__INSTRUCTIONS TO FOLLOW__
Output the number of lines in the entries below with the string "right" in them, and nothing further.

__MATERIAL FOR THIS EXERCISE__
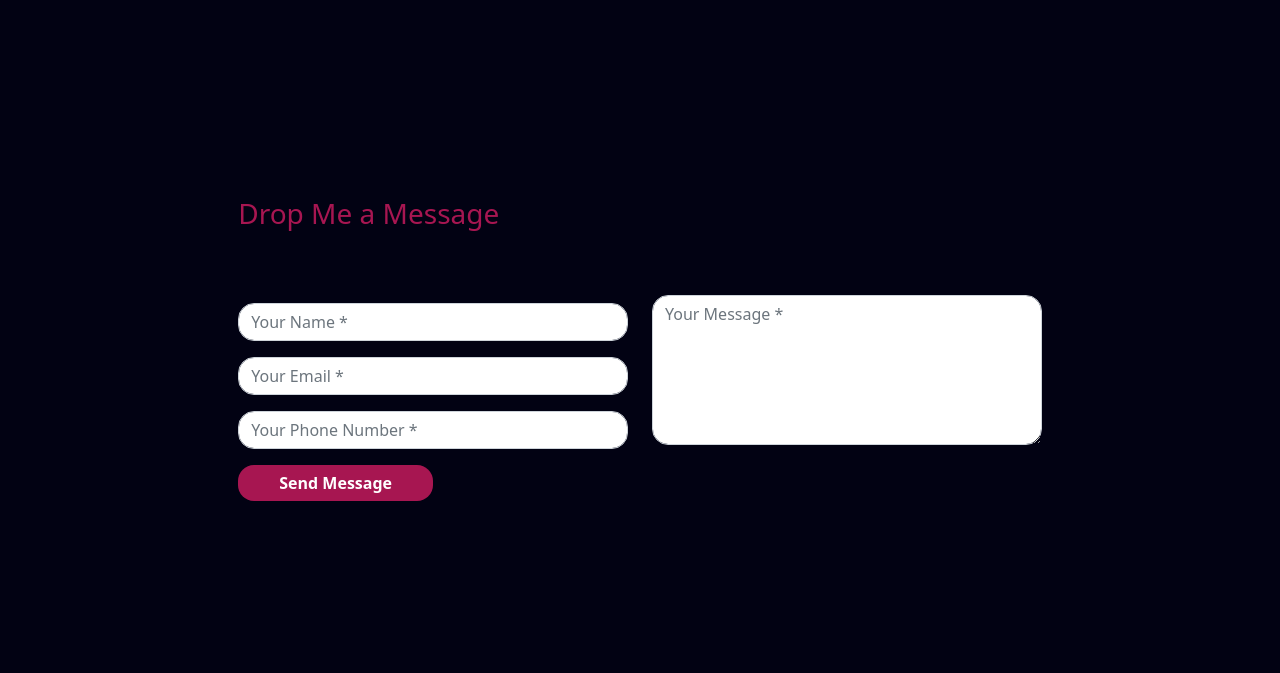
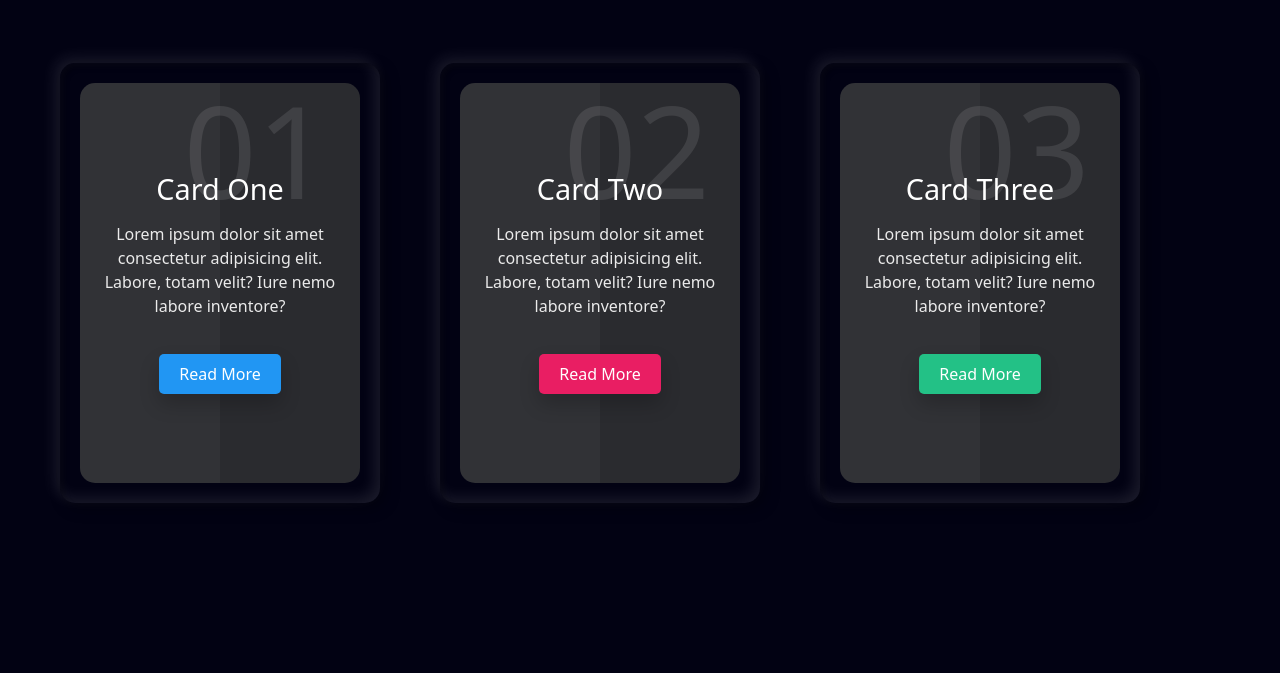
Before and after one commit to roncyrthomas/roncyrthomas.github.io, a plain HTML site: page index.html in a window 1280 px wide. Shown: the part 1295-1968 px from the top of the page. Drawn offline with nearby package versions, Linux system fonts and the light colour scheme.

Commit message:
feat: added card

```diff
--- a/assets/css/style.css
+++ b/assets/css/style.css
@@ -1,6 +1,6 @@
 /* Inter font : resource - fonts.google.com */
 @import url("https://fonts.googleapis.com/css2?family=Inter:wght@100;200;300;400;500;600;700;800;900&display=swap");
-@import url('https://fonts.googleapis.com/css2?family=Poppins:wght@200;300;400;500;600;700&display=swap');
+@import url("https://fonts.googleapis.com/css2?family=Poppins:wght@200;300;400;500;600;700&display=swap");
 
 * {
   font-family: "Inter", sans-serif;
@@ -20,7 +20,7 @@
   --mb-5: 2.5rem;
   --mb-6: 3rem;
 }
-.profile{
+.profile {
   border-radius: 100px;
 }
 
@@ -33,23 +33,20 @@
   --white: white;
 }
 
-.social-icon{
+.social-icon {
   font-size: 35px;
-
 }
-.collapsed
-{
-  stroke: #A71651;
+.collapsed {
+  stroke: #a71651;
 }
-.nex h3
-{
-  color:#A71651;
+.nex h3 {
+  color: #a71651;
 }
-.navbar{
+.navbar {
   background-color: #030316;
-  box-shadow: 2px 2px 6px 6px  #01010a;
+  box-shadow: 2px 2px 6px 6px #01010a;
 }
-.roncy{
+.roncy {
   background-color: white;
 }
 
@@ -57,7 +54,7 @@ body {
   background-color: #020213;
   display: grid;
 }
-.nav-item{
+.nav-item {
   padding-right: 8vh;
 }
 
@@ -91,32 +88,138 @@ nav {
   font-size: 80px;
   color: white;
 } */
-a{
+a {
   text-decoration: none;
 }
-.wrap{
+.wrap {
   font-size: 50px;
-  color:#A71651;
+  color: #a71651;
 }
 .social-icon {
   color: var(--gray-900);
 }
 
-
 /* ABOUT SECTION */
-#about{
+#about {
   transition: transform 0.2s ease;
   background-color: #030316;
 }
 
-#about .container:hover{
+#about .container:hover {
   transform: scale(1.1);
-  box-shadow: 0px px 6px -6px  #A71651;
+  box-shadow: 5px 5px 6px 6px #a71651;
   border-radius: 20px;
 }
 
+/* Skills SECTION */
+.work-container {
+  display: flex;
+  justify-content: center;
+  align-items: center;
+  flex-wrap: wrap;
+  max-width: 1200px;
+  margin: 40px 0;
+}
 
-/* Skills SECTION */
+.work-container .work-card {
+  position: relative;
+  min-width: 320px;
+  height: 440px;
+  box-shadow: inset 5px 5px 5px rgba(0, 0, 0, 0.2),
+    inset -5px -5px 15px rgba(255, 255, 255, 0.1),
+    5px 5px 15px rgba(0, 0, 0, 0.3), -5px -5px 15px rgba(255, 255, 255, 0.1);
+  border-radius: 15px;
+  margin: 30px;
+  transition: 0.5s;
+}
+
+.work-container .work-card:nth-child(1) .box .content a {
+  background: #2196f3;
+}
+
+.work-container .work-card:nth-child(2) .box .content a {
+  background: #e91e63;
+}
+
+.work-container .work-card:nth-child(3) .box .content a {
+  background: #23c186;
+}
+
+.work-container .work-card .box {
+  position: absolute;
+  top: 20px;
+  left: 20px;
+  right: 20px;
+  bottom: 20px;
+  background: #2a2b2f;
+  border-radius: 15px;
+  display: flex;
+  justify-content: center;
+  align-items: center;
+  overflow: hidden;
+  transition: 0.5s;
+}
+
+.work-container .work-card .box:hover {
+  transform: translateY(-50px);
+}
+
+.work-container .work-card .box:before {
+  content: "";
+  position: absolute;
+  top: 0;
+  left: 0;
+  width: 50%;
+  height: 100%;
+  background: rgba(255, 255, 255, 0.03);
+}
+
+.work-container .work-card .box .content {
+  padding: 20px;
+  text-align: center;
+}
+
+body .work-container .work-card .box .content h2 {
+  position: absolute;
+  top: -10px;
+  right: 30px;
+  font-size: 8rem;
+  color: rgba(255, 255, 255, 0.1);
+}
+
+body .work-container .work-card .box .content h3 {
+  font-size: 1.8rem;
+  color: #fff;
+  z-index: 1;
+  transition: 0.5s;
+  margin-bottom: 15px;
+}
+
+body .work-container .work-card .box .content p {
+  font-size: 1rem;
+  font-weight: 300;
+  color: rgba(255, 255, 255, 0.9);
+  z-index: 1;
+  transition: 0.5s;
+}
+
+ .work-container .work-card .box .content a {
+  position: relative;
+  display: inline-block;
+  padding: 8px 20px;
+  background: black;
+  border-radius: 5px;
+  text-decoration: none;
+  color: white;
+  margin-top: 20px;
+  box-shadow: 0 10px 20px rgba(0, 0, 0, 0.2);
+  transition: 0.5s;
+}
+.work-container .work-card .box .content a:hover {
+  box-shadow: 0 10px 20px rgba(0, 0, 0, 0.6);
+  background: #fff;
+  color: #000;
+}
 
 /* CONTACTS SECTION  */
 .contact-form {
@@ -147,23 +250,22 @@ a{
   margin-bottom: 8%;
   margin-top: -10%;
   text-align: start;
-  color: #A71651;
+  color: #a71651;
 }
 .contact-form .btnContact {
   width: 50%;
   border: none;
   border-radius: 1rem;
   padding: 1.5%;
-  background: #A71651;
+  background: #a71651;
   font-weight: 600;
   color: #fff;
   cursor: pointer;
 }
 
-
 /* FOOTER section */
 .footer {
-  background-color: #A71651;
+  background-color: #a71651;
   color: #fff;
   text-align: center;
   font-weight: var(--font-semi);
--- a/index.html
+++ b/index.html
@@ -88,6 +88,46 @@
     </div>
   </section>
 
+  <section class="work">
+    <div class="work-container">
+      <div class="work-card">
+        <div class="box">
+          <div class="content">
+            <h2>01</h2>
+            <h3>Card One</h3>
+            <p>Lorem ipsum dolor sit amet consectetur adipisicing elit. Labore, totam velit? Iure nemo labore inventore?
+            </p>
+            <a href="#">Read More</a>
+          </div>
+        </div>
+      </div>
+
+      <div class="work-card">
+        <div class="box">
+          <div class="content">
+            <h2>02</h2>
+            <h3>Card Two</h3>
+            <p>Lorem ipsum dolor sit amet consectetur adipisicing elit. Labore, totam velit? Iure nemo labore inventore?
+            </p>
+            <a href="#">Read More</a>
+          </div>
+        </div>
+      </div>
+
+      <div class="work-card">
+        <div class="box">
+          <div class="content">
+            <h2>03</h2>
+            <h3>Card Three</h3>
+            <p>Lorem ipsum dolor sit amet consectetur adipisicing elit. Labore, totam velit? Iure nemo labore inventore?
+            </p>
+            <a href="#">Read More</a>
+          </div>
+        </div>
+      </div>
+    </div>
+  </section>
+
   <section id="contact">
     <div class="container contact-form">
       <form>
```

__SOLUTION FOR THIS TASK__
3